### Exercise data
^^^^
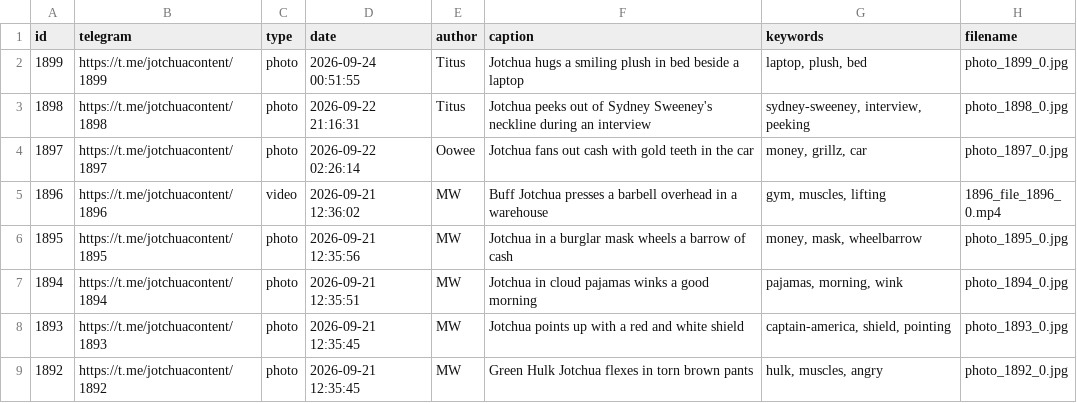
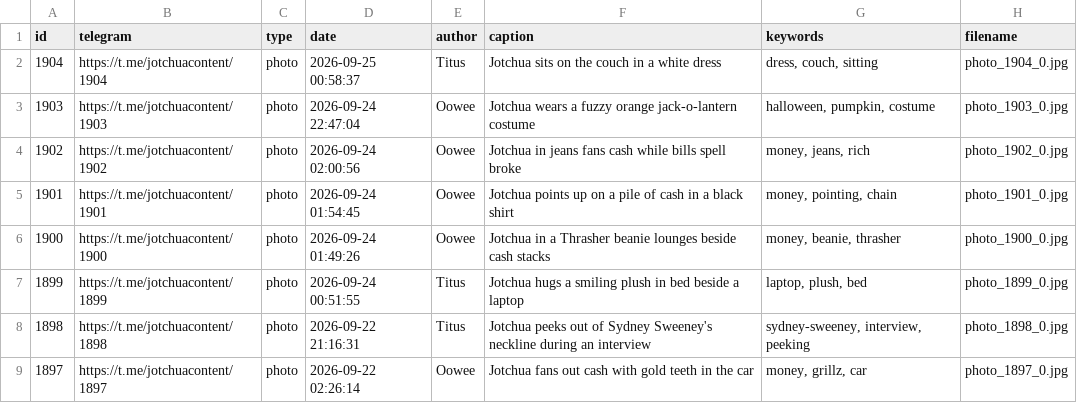
Before and after one commit to titus-chua/jotchua-vault, a CSV file: keywords.csv, drawn as a sheet; only a part is shown; the shorter side is filled out with more unchanged rows; the diff names each change by its address in the sheet, - before the commit and + after, or states it on an @@ line.

```diff
--- a/keywords.csv
+++ b/keywords.csv
+row 2: 1904 | https://t.me/jotchuacontent/1904 | photo | 2026-09-25 00:58:37 | Titus | Jotchua sits on the couch in a white dress | dress, couch, sitting | photo_1904_0.jpg
+row 3: 1903 | https://t.me/jotchuacontent/1903 | photo | 2026-09-24 22:47:04 | Oowee | Jotchua wears a fuzzy orange jack-o-lantern costume | halloween, pumpkin, costume | photo_1903_0.jpg
+row 4: 1902 | https://t.me/jotchuacontent/1902 | photo | 2026-09-24 02:00:56 | Oowee | Jotchua in jeans fans cash while bills spell broke | money, jeans, rich | photo_1902_0.jpg
+row 5: 1901 | https://t.me/jotchuacontent/1901 | photo | 2026-09-24 01:54:45 | Oowee | Jotchua points up on a pile of cash in a black shirt | money, pointing, chain | photo_1901_0.jpg
+row 6: 1900 | https://t.me/jotchuacontent/1900 | photo | 2026-09-24 01:49:26 | Oowee | Jotchua in a Thrasher beanie lounges beside cash stacks | money, beanie, thrasher | photo_1900_0.jpg
```
Also changed, not shown: 14 other files.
^^^^
### Task instructions
Every line of the records that includes the word "shown" should be gathered.

### Completed task
Before and after one commit to titus-chua/jotchua-vault, a CSV file: keywords.csv, drawn as a sheet; only a part is shown; the shorter side is filled out with more unchanged rows; the diff names each change by its address in the sheet, - before the commit and + after, or states it on an @@ line.
Also changed, not shown: 14 other files.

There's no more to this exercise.